▸ **EXERCISE DESCRIPTION**
Needed from the entries below: every line that holds the word "index".

▸ **SUPPLIED MATERIAL**

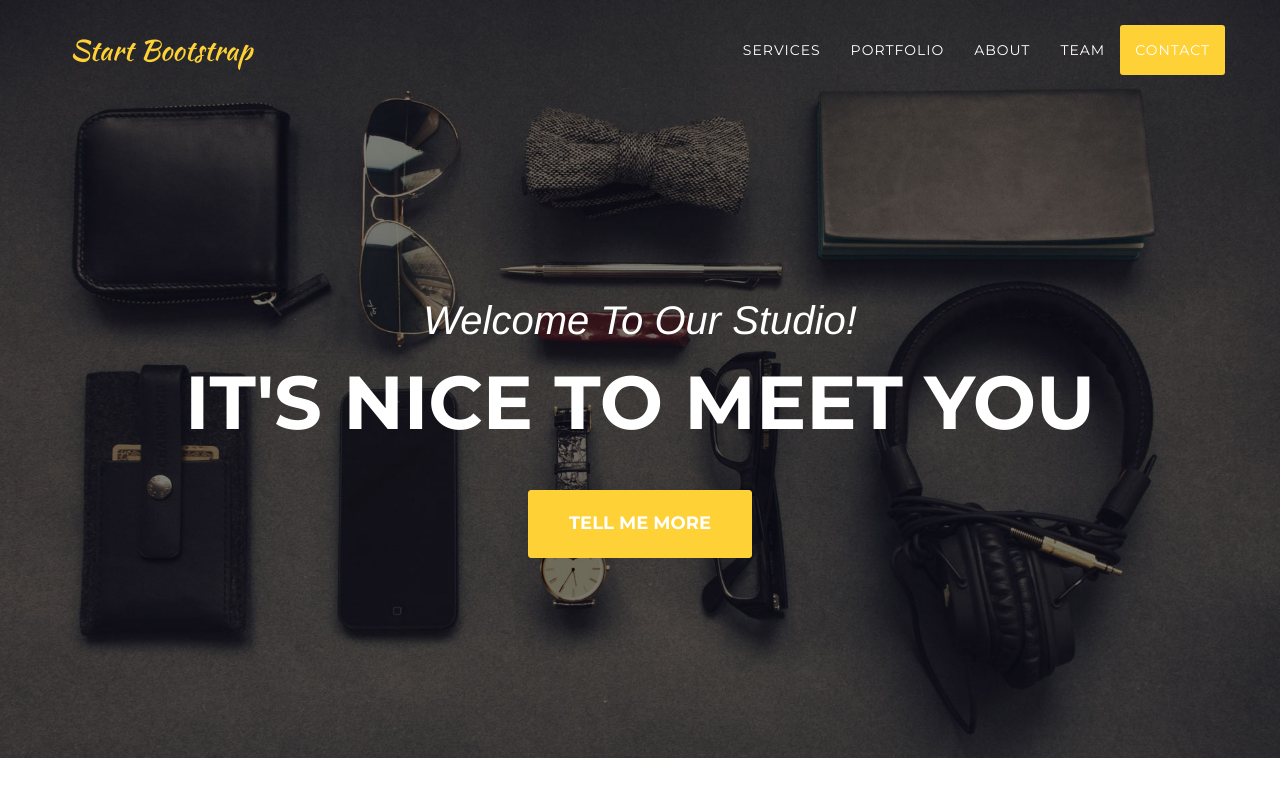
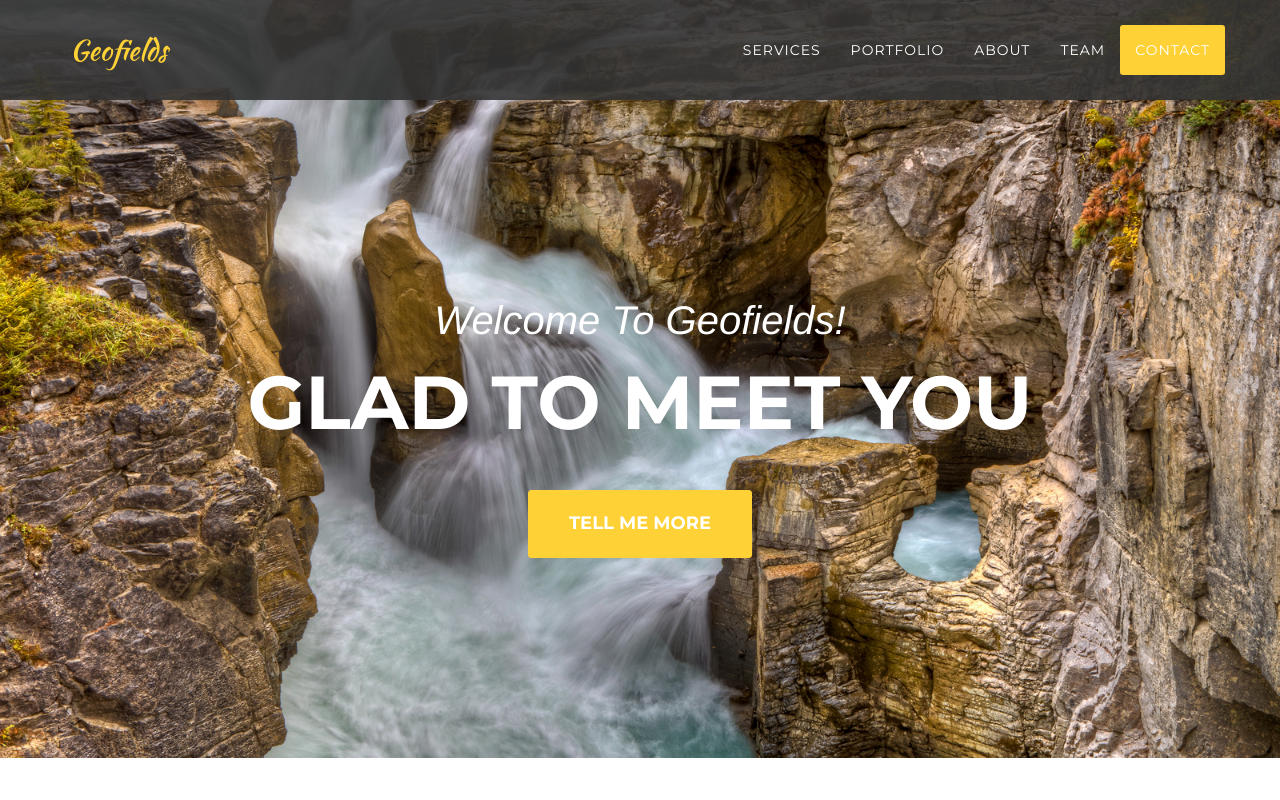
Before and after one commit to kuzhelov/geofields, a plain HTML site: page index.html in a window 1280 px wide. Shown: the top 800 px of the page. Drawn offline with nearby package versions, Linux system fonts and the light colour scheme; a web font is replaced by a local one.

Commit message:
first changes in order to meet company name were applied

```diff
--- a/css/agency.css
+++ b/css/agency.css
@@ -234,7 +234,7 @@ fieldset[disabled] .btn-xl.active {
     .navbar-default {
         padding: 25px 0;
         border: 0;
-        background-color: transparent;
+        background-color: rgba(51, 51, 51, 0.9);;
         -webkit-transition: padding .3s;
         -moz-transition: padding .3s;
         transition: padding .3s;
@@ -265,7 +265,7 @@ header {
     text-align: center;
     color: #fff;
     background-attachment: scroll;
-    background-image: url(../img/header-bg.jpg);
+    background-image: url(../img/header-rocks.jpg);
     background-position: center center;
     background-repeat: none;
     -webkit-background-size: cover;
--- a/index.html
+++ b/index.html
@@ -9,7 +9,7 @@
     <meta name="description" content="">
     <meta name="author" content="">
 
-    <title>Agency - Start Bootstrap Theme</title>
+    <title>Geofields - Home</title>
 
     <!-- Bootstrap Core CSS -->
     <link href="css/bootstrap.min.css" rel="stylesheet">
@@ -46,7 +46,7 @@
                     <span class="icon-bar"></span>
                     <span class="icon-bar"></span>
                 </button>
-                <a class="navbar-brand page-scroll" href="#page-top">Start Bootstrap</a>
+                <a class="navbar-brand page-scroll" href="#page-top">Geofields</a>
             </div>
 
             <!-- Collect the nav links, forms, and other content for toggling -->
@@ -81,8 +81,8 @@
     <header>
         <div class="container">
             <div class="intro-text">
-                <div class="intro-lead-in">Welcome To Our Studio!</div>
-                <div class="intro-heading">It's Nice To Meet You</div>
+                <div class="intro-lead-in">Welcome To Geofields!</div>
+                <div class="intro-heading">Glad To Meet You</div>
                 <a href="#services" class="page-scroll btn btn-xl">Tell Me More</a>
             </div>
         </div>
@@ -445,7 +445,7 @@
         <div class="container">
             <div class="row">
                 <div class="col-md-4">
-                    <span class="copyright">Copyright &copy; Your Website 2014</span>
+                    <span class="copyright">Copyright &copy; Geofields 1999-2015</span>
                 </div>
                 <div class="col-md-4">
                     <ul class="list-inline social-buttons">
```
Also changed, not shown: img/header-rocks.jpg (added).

* * *

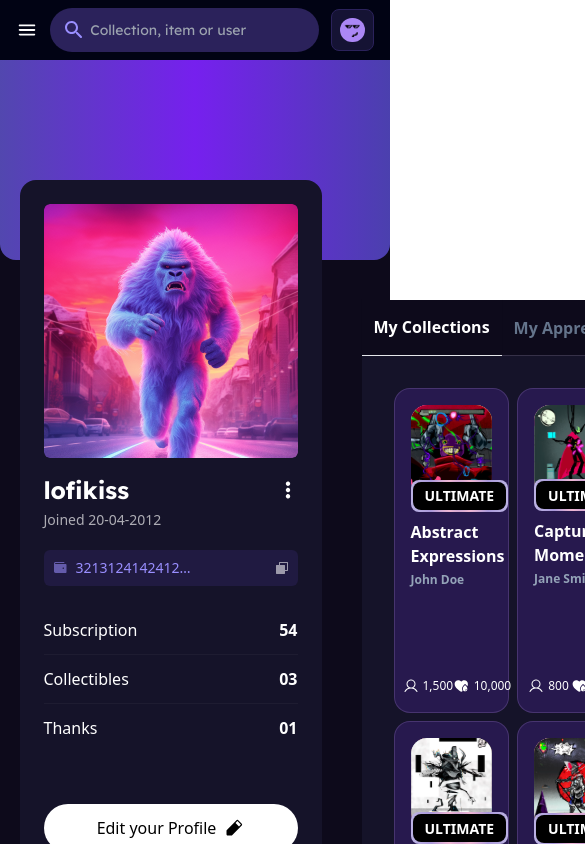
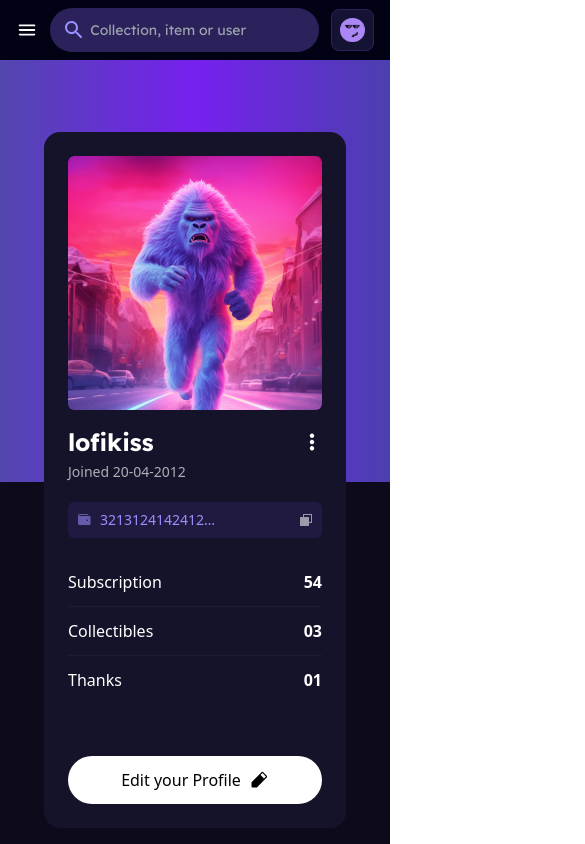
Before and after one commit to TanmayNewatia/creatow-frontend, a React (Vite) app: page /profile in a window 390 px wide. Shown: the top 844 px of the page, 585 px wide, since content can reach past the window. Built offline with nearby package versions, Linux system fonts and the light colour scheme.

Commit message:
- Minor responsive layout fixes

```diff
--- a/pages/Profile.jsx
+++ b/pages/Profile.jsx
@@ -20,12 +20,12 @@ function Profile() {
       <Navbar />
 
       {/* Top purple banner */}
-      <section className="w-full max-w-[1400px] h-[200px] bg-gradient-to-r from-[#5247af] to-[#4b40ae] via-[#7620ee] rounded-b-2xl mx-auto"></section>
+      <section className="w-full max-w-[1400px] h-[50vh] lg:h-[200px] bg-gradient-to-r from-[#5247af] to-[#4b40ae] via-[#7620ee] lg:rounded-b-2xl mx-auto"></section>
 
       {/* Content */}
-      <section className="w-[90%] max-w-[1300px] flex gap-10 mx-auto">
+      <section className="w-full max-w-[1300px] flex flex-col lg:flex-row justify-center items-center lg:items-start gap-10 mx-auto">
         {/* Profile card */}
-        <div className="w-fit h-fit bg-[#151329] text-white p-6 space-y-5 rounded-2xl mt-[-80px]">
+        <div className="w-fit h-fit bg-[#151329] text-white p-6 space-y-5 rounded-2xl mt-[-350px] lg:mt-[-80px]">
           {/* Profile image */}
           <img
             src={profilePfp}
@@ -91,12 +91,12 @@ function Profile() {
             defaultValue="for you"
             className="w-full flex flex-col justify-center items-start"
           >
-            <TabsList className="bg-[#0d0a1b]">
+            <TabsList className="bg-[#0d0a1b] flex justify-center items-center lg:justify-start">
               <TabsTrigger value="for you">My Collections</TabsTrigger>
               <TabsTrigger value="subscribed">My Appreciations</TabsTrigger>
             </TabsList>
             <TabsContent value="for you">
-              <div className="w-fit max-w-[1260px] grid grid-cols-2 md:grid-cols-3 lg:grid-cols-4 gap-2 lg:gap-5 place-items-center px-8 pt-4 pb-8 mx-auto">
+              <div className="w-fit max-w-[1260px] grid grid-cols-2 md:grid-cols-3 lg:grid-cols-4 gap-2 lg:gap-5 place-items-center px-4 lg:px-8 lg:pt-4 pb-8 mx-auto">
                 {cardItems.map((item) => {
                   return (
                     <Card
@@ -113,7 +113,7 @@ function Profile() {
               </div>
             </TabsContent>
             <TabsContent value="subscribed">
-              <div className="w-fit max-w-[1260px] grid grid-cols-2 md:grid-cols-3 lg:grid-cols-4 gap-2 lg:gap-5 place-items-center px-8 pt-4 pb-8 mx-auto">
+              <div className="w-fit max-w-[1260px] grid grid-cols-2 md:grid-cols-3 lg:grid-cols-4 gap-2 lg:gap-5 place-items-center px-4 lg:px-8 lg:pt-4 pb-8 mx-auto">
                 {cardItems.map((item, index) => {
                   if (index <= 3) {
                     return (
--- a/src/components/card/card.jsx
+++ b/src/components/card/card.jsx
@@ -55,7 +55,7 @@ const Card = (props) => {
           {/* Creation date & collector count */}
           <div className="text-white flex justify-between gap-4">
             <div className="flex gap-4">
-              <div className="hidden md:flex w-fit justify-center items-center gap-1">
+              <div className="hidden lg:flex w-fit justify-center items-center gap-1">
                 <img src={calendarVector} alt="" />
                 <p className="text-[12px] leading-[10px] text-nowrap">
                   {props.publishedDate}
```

▸ **RESPONSE AREA**
Before and after one commit to kuzhelov/geofields, a plain HTML site: page index.html in a window 1280 px wide. Shown: the top 800 px of the page. Drawn offline with nearby package versions, Linux system fonts and the light colour scheme; a web font is replaced by a local one.
--- a/index.html
+++ b/index.html
                 {cardItems.map((item, index) => {
                   if (index <= 3) {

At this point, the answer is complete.